→ **Task prompt**:
Please give back the listing below in full. Change nothing.

:: Data section

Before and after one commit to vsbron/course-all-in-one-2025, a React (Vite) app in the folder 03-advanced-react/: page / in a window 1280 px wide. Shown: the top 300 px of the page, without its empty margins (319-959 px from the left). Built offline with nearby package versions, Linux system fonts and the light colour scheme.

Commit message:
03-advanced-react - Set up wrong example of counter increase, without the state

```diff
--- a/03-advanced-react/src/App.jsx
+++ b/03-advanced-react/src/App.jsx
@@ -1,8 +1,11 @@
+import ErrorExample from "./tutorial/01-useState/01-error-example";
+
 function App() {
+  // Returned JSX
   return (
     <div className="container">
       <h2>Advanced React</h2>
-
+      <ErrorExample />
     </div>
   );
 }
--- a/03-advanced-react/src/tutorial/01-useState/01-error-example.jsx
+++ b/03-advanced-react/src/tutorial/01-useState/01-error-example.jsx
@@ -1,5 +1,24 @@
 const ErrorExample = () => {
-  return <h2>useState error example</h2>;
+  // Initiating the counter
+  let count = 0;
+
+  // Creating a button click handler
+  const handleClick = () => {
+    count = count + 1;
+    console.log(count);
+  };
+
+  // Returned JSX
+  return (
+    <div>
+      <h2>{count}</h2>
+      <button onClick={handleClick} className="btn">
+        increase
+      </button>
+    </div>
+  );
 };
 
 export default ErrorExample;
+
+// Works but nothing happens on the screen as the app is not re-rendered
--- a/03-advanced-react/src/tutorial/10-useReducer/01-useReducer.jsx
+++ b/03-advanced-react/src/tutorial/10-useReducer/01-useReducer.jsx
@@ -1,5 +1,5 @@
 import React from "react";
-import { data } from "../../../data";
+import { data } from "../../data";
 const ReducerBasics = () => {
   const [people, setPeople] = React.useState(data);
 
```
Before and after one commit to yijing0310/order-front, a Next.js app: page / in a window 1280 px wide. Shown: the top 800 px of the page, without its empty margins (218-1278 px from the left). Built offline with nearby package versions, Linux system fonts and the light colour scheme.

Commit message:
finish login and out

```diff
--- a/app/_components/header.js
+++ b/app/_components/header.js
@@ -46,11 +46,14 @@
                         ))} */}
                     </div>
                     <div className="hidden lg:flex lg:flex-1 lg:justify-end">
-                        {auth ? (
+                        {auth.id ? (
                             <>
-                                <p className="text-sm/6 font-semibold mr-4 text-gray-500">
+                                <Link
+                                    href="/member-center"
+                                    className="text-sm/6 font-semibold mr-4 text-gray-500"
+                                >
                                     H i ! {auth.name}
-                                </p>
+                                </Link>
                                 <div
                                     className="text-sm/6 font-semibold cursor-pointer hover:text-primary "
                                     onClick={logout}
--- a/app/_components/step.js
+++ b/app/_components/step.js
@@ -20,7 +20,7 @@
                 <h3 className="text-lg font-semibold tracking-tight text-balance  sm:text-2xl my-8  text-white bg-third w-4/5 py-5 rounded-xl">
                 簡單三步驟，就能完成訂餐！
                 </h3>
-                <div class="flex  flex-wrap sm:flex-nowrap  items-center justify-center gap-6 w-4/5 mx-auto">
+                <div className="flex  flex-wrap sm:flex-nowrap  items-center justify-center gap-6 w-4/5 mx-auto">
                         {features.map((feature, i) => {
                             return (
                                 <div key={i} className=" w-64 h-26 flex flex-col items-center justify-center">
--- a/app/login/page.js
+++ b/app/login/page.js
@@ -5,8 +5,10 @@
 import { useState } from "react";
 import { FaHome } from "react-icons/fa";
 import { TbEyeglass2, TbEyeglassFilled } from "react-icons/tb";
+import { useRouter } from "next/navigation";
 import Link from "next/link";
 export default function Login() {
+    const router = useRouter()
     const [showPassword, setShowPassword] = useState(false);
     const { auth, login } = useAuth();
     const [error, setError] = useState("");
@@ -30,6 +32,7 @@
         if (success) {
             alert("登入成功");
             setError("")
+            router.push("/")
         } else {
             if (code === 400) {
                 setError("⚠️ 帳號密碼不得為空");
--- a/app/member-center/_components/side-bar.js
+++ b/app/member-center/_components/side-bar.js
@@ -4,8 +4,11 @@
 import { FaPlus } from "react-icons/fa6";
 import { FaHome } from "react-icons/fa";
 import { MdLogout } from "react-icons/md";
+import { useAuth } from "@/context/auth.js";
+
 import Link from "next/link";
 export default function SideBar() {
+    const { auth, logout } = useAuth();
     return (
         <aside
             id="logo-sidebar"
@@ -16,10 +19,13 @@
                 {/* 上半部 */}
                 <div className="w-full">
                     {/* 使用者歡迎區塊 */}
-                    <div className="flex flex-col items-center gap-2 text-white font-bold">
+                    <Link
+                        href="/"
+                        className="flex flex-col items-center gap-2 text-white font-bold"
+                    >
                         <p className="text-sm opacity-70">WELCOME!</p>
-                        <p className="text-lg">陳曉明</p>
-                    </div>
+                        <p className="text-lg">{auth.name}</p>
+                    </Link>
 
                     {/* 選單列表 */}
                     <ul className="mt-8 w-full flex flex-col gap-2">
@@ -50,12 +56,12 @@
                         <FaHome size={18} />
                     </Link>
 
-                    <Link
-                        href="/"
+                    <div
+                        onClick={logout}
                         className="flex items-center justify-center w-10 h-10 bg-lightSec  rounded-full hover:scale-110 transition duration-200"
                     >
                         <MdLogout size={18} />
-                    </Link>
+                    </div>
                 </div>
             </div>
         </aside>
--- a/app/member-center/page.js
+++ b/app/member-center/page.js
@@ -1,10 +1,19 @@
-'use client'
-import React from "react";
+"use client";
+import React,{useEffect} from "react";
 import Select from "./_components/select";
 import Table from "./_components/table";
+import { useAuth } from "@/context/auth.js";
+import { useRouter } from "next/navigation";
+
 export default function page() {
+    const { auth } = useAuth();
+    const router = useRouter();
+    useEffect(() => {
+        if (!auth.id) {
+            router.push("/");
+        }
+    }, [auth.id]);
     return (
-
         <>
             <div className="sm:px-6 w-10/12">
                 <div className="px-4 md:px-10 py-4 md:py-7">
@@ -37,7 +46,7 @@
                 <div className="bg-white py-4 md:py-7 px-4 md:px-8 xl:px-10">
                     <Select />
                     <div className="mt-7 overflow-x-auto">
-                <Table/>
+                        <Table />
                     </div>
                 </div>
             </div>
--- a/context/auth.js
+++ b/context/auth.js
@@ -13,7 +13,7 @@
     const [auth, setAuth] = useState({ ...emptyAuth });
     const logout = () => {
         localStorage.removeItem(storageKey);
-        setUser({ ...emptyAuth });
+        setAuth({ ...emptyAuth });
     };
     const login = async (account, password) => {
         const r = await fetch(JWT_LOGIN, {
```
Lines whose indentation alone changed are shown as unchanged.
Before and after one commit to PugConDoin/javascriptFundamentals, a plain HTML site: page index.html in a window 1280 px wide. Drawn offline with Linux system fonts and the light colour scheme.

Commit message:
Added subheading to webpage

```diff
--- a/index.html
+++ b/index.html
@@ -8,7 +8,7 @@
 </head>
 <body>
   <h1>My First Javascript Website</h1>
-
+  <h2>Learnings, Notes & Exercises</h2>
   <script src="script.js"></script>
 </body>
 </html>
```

::::

→ **Solution to the problem**:
Before and after one commit to vsbron/course-all-in-one-2025, a React (Vite) app in the folder 03-advanced-react/: page / in a window 1280 px wide. Shown: the top 300 px of the page, without its empty margins (319-959 px from the left). Built offline with nearby package versions, Linux system fonts and the light colour scheme.

Commit message:
03-advanced-react - Set up wrong example of counter increase, without the state

```diff
--- a/03-advanced-react/src/App.jsx
+++ b/03-advanced-react/src/App.jsx
@@ -1,8 +1,11 @@
+import ErrorExample from "./tutorial/01-useState/01-error-example";
+
 function App() {
+  // Returned JSX
   return (
     <div className="container">
       <h2>Advanced React</h2>
-
+      <ErrorExample />
     </div>
   );
 }
--- a/03-advanced-react/src/tutorial/01-useState/01-error-example.jsx
+++ b/03-advanced-react/src/tutorial/01-useState/01-error-example.jsx
@@ -1,5 +1,24 @@
 const ErrorExample = () => {
-  return <h2>useState error example</h2>;
+  // Initiating the counter
+  let count = 0;
+
+  // Creating a button click handler
+  const handleClick = () => {
+    count = count + 1;
+    console.log(count);
+  };
+
+  // Returned JSX
+  return (
+    <div>
+      <h2>{count}</h2>
+      <button onClick={handleClick} className="btn">
+        increase
+      </button>
+    </div>
+  );
 };
 
 export default ErrorExample;
+
+// Works but nothing happens on the screen as the app is not re-rendered
--- a/03-advanced-react/src/tutorial/10-useReducer/01-useReducer.jsx
+++ b/03-advanced-react/src/tutorial/10-useReducer/01-useReducer.jsx
@@ -1,5 +1,5 @@
 import React from "react";
-import { data } from "../../../data";
+import { data } from "../../data";
 const ReducerBasics = () => {
   const [people, setPeople] = React.useState(data);
 
```
Before and after one commit to yijing0310/order-front, a Next.js app: page / in a window 1280 px wide. Shown: the top 800 px of the page, without its empty margins (218-1278 px from the left). Built offline with nearby package versions, Linux system fonts and the light colour scheme.

Commit message:
finish login and out

```diff
--- a/app/_components/header.js
+++ b/app/_components/header.js
@@ -46,11 +46,14 @@
                         ))} */}
                     </div>
                     <div className="hidden lg:flex lg:flex-1 lg:justify-end">
-                        {auth ? (
+                        {auth.id ? (
                             <>
-                                <p className="text-sm/6 font-semibold mr-4 text-gray-500">
+                                <Link
+                                    href="/member-center"
+                                    className="text-sm/6 font-semibold mr-4 text-gray-500"
+                                >
                                     H i ! {auth.name}
-                                </p>
+                                </Link>
                                 <div
                                     className="text-sm/6 font-semibold cursor-pointer hover:text-primary "
                                     onClick={logout}
--- a/app/_components/step.js
+++ b/app/_components/step.js
@@ -20,7 +20,7 @@
                 <h3 className="text-lg font-semibold tracking-tight text-balance  sm:text-2xl my-8  text-white bg-third w-4/5 py-5 rounded-xl">
                 簡單三步驟，就能完成訂餐！
                 </h3>
-                <div class="flex  flex-wrap sm:flex-nowrap  items-center justify-center gap-6 w-4/5 mx-auto">
+                <div className="flex  flex-wrap sm:flex-nowrap  items-center justify-center gap-6 w-4/5 mx-auto">
                         {features.map((feature, i) => {
                             return (
                                 <div key={i} className=" w-64 h-26 flex flex-col items-center justify-center">
--- a/app/login/page.js
+++ b/app/login/page.js
@@ -5,8 +5,10 @@
 import { useState } from "react";
 import { FaHome } from "react-icons/fa";
 import { TbEyeglass2, TbEyeglassFilled } from "react-icons/tb";
+import { useRouter } from "next/navigation";
 import Link from "next/link";
 export default function Login() {
+    const router = useRouter()
     const [showPassword, setShowPassword] = useState(false);
     const { auth, login } = useAuth();
     const [error, setError] = useState("");
@@ -30,6 +32,7 @@
         if (success) {
             alert("登入成功");
             setError("")
+            router.push("/")
         } else {
             if (code === 400) {
                 setError("⚠️ 帳號密碼不得為空");
--- a/app/member-center/_components/side-bar.js
+++ b/app/member-center/_components/side-bar.js
@@ -4,8 +4,11 @@
 import { FaPlus } from "react-icons/fa6";
 import { FaHome } from "react-icons/fa";
 import { MdLogout } from "react-icons/md";
+import { useAuth } from "@/context/auth.js";
+
 import Link from "next/link";
 export default function SideBar() {
+    const { auth, logout } = useAuth();
     return (
         <aside
             id="logo-sidebar"
@@ -16,10 +19,13 @@
                 {/* 上半部 */}
                 <div className="w-full">
                     {/* 使用者歡迎區塊 */}
-                    <div className="flex flex-col items-center gap-2 text-white font-bold">
+                    <Link
+                        href="/"
+                        className="flex flex-col items-center gap-2 text-white font-bold"
+                    >
                         <p className="text-sm opacity-70">WELCOME!</p>
-                        <p className="text-lg">陳曉明</p>
-                    </div>
+                        <p className="text-lg">{auth.name}</p>
+                    </Link>
 
                     {/* 選單列表 */}
                     <ul className="mt-8 w-full flex flex-col gap-2">
@@ -50,12 +56,12 @@
                         <FaHome size={18} />
                     </Link>
 
-                    <Link
-                        href="/"
+                    <div
+                        onClick={logout}
                         className="flex items-center justify-center w-10 h-10 bg-lightSec  rounded-full hover:scale-110 transition duration-200"
                     >
                         <MdLogout size={18} />
-                    </Link>
+                    </div>
                 </div>
             </div>
         </aside>
--- a/app/member-center/page.js
+++ b/app/member-center/page.js
@@ -1,10 +1,19 @@
-'use client'
-import React from "react";
+"use client";
+import React,{useEffect} from "react";
 import Select from "./_components/select";
 import Table from "./_components/table";
+import { useAuth } from "@/context/auth.js";
+import { useRouter } from "next/navigation";
+
 export default function page() {
+    const { auth } = useAuth();
+    const router = useRouter();
+    useEffect(() => {
+        if (!auth.id) {
+            router.push("/");
+        }
+    }, [auth.id]);
     return (
-
         <>
             <div className="sm:px-6 w-10/12">
                 <div className="px-4 md:px-10 py-4 md:py-7">
@@ -37,7 +46,7 @@
                 <div className="bg-white py-4 md:py-7 px-4 md:px-8 xl:px-10">
                     <Select />
                     <div className="mt-7 overflow-x-auto">
-                <Table/>
+                        <Table />
                     </div>
                 </div>
             </div>
--- a/context/auth.js
+++ b/context/auth.js
@@ -13,7 +13,7 @@
     const [auth, setAuth] = useState({ ...emptyAuth });
     const logout = () => {
         localStorage.removeItem(storageKey);
-        setUser({ ...emptyAuth });
+        setAuth({ ...emptyAuth });
     };
     const login = async (account, password) => {
         const r = await fetch(JWT_LOGIN, {
```
Lines whose indentation alone changed are shown as unchanged.
Before and after one commit to PugConDoin/javascriptFundamentals, a plain HTML site: page index.html in a window 1280 px wide. Drawn offline with Linux system fonts and the light colour scheme.

Commit message:
Added subheading to webpage

```diff
--- a/index.html
+++ b/index.html
@@ -8,7 +8,7 @@
 </head>
 <body>
   <h1>My First Javascript Website</h1>
-
+  <h2>Learnings, Notes & Exercises</h2>
   <script src="script.js"></script>
 </body>
 </html>
```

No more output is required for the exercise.